But back to it. What would a New Romantic be like? Well, I think that the current state of the world (and by world I mean the U.S. since I don't know much about the rest of the world, which is anti-Romantic as well as just plain ignorant of me) seems to be one of reeling, discombobulated reaction to the sudden inundation of technology and information. Rent calls the 90's "the information age" and, alternatively, "the isolated age" - which seems like a paradox until you realize it's completely true. We live in a world, as Sarah was saying only the other day, in which you can talk to anyone and get all the information you could possibly desire, and yet you will be spending most of your time alone with your computer (or your guitar, if you're Roger). The Romantics reacted to the French Revolution, the hope of some new world order that collapsed into chaos, so that failure haunts them, and they are sandwiched between that and the Napoleonic Wars, where the government takes a strong arm but doesn't always make the best choices, and if you don't play the game, you probably won't be heard. The Romantics realized, through all of this, that being people of the world was important - Byron traveled all over Europe. We talk now about becoming Global, but a lot of us don't really want to get involved with other countries or think about the world in terms of something larger than the U.S. Which is frightening, and I understand it. Who can comprehend everything? I'm not saying that Byron was really that into other people and cultures, really I think he was a snob, but the idea is there.

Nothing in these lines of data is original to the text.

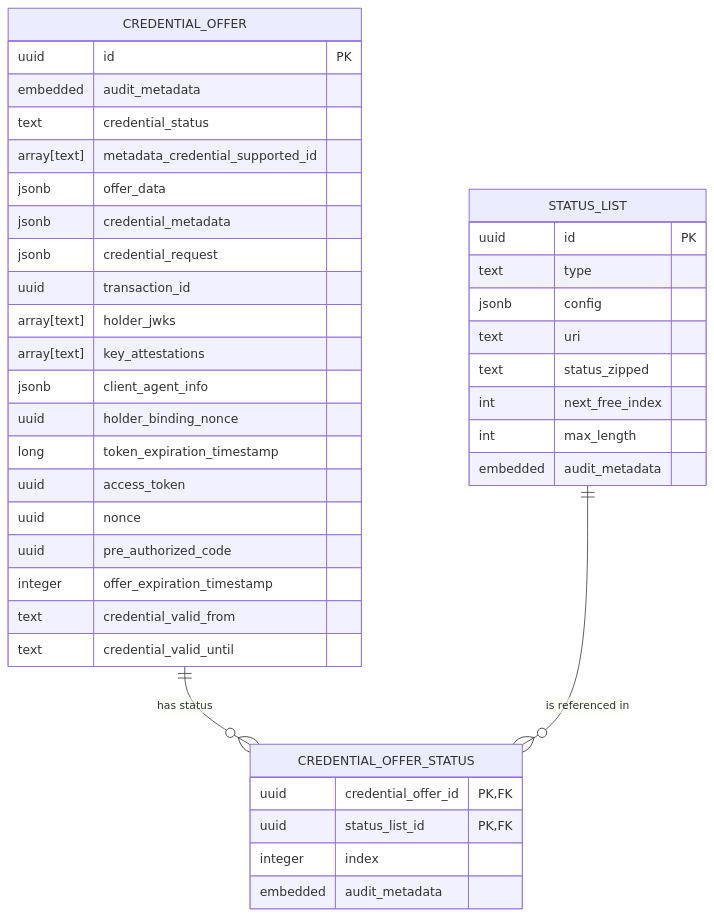
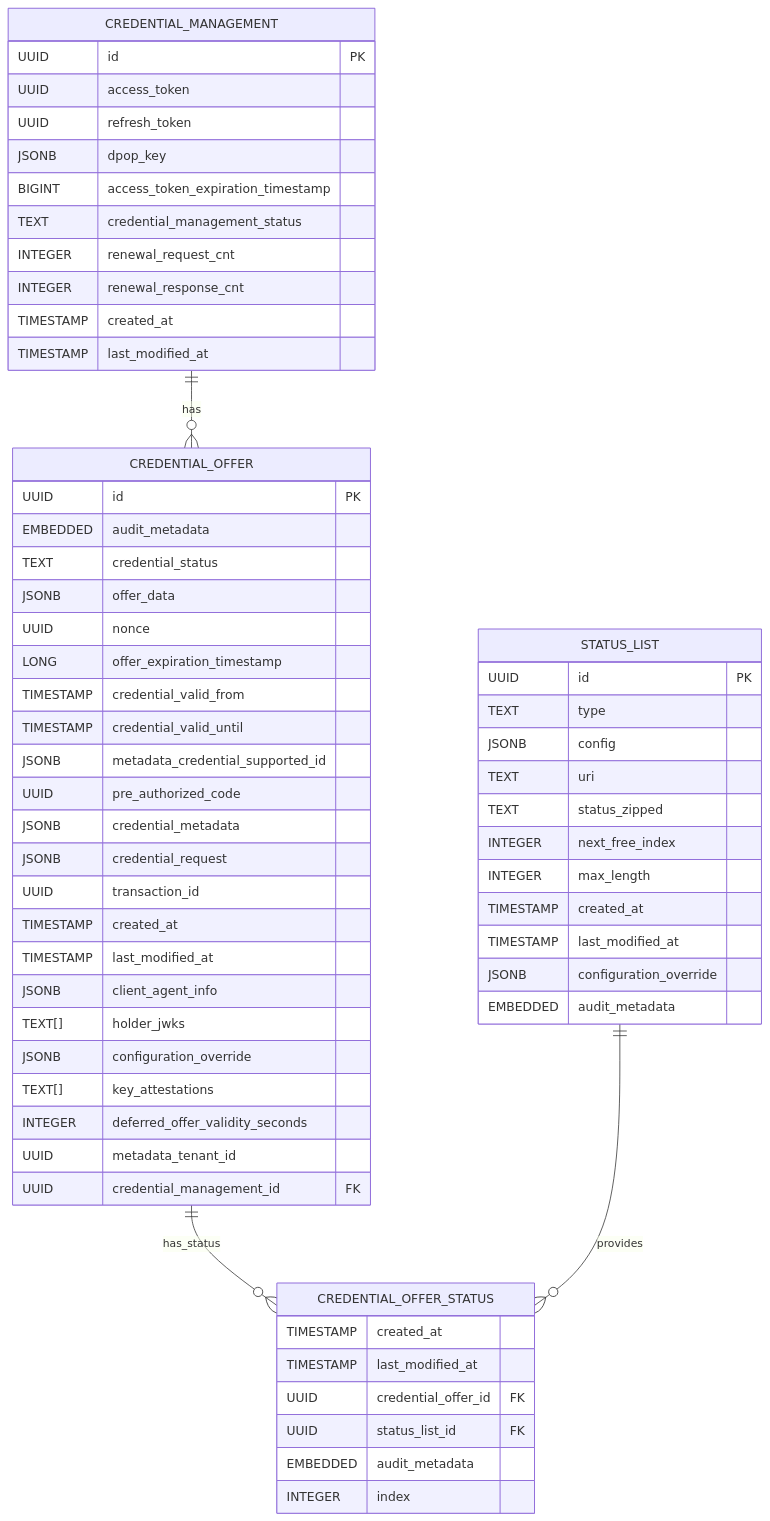
Before and after one commit to swiyu-admin-ch/swiyu-issuer: the third of 6 diagrams in README.md, drawn with Mermaid. The commit also changed other lines of this file and 75 other files, not shown here.

````diff
--- a/README.md
+++ b/README.md
@@ -539,45 +539,67 @@
 ```mermaid
 erDiagram
+    CREDENTIAL_MANAGEMENT {
+        UUID id PK
+        UUID access_token
+        UUID refresh_token
+        JSONB dpop_key
+        BIGINT access_token_expiration_timestamp
+        TEXT credential_management_status
+        INTEGER renewal_request_cnt
+        INTEGER renewal_response_cnt
+        TIMESTAMP created_at
+        TIMESTAMP last_modified_at
+    }
+
     CREDENTIAL_OFFER {
-        uuid id PK
-        embedded audit_metadata
-        text credential_status
-        array[text] metadata_credential_supported_id
-        jsonb offer_data
-        jsonb credential_metadata
-        jsonb credential_request
-        uuid transaction_id
-        array[text] holder_jwks
-        array[text] key_attestations
-        jsonb client_agent_info
-        uuid holder_binding_nonce
-        long token_expiration_timestamp
-        uuid access_token
-        uuid nonce
-        uuid pre_authorized_code
-        integer offer_expiration_timestamp
-        text credential_valid_from
-        text credential_valid_until
+        UUID id PK
+        EMBEDDED audit_metadata
+        TEXT credential_status
+        JSONB offer_data
+        UUID nonce
+        LONG offer_expiration_timestamp
+        TIMESTAMP credential_valid_from
+        TIMESTAMP credential_valid_until
+        JSONB metadata_credential_supported_id
+        UUID pre_authorized_code
+        JSONB credential_metadata
+        JSONB credential_request
+        UUID transaction_id
+        TIMESTAMP created_at
+        TIMESTAMP last_modified_at
+        JSONB client_agent_info
+        TEXT[] holder_jwks
+        JSONB configuration_override
+        TEXT[] key_attestations
+        INTEGER deferred_offer_validity_seconds
+        UUID metadata_tenant_id
+        UUID credential_management_id FK
     }
 
     CREDENTIAL_OFFER_STATUS {
-        uuid credential_offer_id PK, FK
-        uuid status_list_id PK, FK
-        integer index
-        embedded audit_metadata
+        TIMESTAMP created_at
+        TIMESTAMP last_modified_at
+        UUID credential_offer_id FK
+        UUID status_list_id FK
+        EMBEDDED audit_metadata
+        INTEGER index
     }
 
     STATUS_LIST {
-        uuid id PK
-        text type
-        jsonb config
-        text uri
-        text status_zipped
-        int next_free_index
-        int max_length
-        embedded audit_metadata
+        UUID id PK
+        TEXT type
+        JSONB config
+        TEXT uri
+        TEXT status_zipped
+        INTEGER next_free_index
+        INTEGER max_length
+        TIMESTAMP created_at
+        TIMESTAMP last_modified_at
+        JSONB configuration_override
+        EMBEDDED audit_metadata
     }
 
-    CREDENTIAL_OFFER one to many CREDENTIAL_OFFER_STATUS: "has status"
-    STATUS_LIST one to many CREDENTIAL_OFFER_STATUS: "is referenced in"
+    CREDENTIAL_MANAGEMENT ||--o{ CREDENTIAL_OFFER : "has"
+    CREDENTIAL_OFFER ||--o{ CREDENTIAL_OFFER_STATUS : "has_status"
+    STATUS_LIST ||--o{ CREDENTIAL_OFFER_STATUS : "provides"
 ```
````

So, what I think New Romanticism will be like, artistically, politically, ecumenically, hygienically, this: New Romantics will be more globally conscious, trying to connect the world physically rather than just 'informationally', and maybe even culturally; they'll be more radical in some ways, probably not traditionally conservative, but they'll appreciate the traditions (our Judeo-Christian heritage, as the text books like to call it), or maybe they won't; I think art will become more fantasy centered, perhaps - will be unafraid to experiment in mixing genres and using older forms, stories, inspirations, etc...; I think the New Romantics will be artistic scientists and scientific artists; they'll want to change the world and they'll be egocentric enough to think that they can - and I think that we've already started to see that - to my mind that's the Pres. in a nutshell. They're going to be so Romantic - and there will be those who ascribe to the ironic side of it, but I think the New Romanticists will be much more ironic in their Romanticism than their predecessors generally were. But to be honest, I think we'll need the moving/shaking power of Romantics in order to improve the things that the post-moderns know will never be improved because like all institutionalized philosophies and regimented ideas, they've become a Catch 22 system. (Like our educational system, or so I hear from Sarah) - or from the current literary critics who think that the Humanities won't survive in the University. Where will we go?

We'll have to look to the Transcendentalists, who really are just Romantics in disguise.

1 comment:

  1. Hi, I do think postmodernism is played out, and that our contemporary culture plays to a different tune. You may be interested in my new book "Digimodernism: How New Technologies Dismantle the Postmodern and Reconfigure our Culture", out now with Continuum.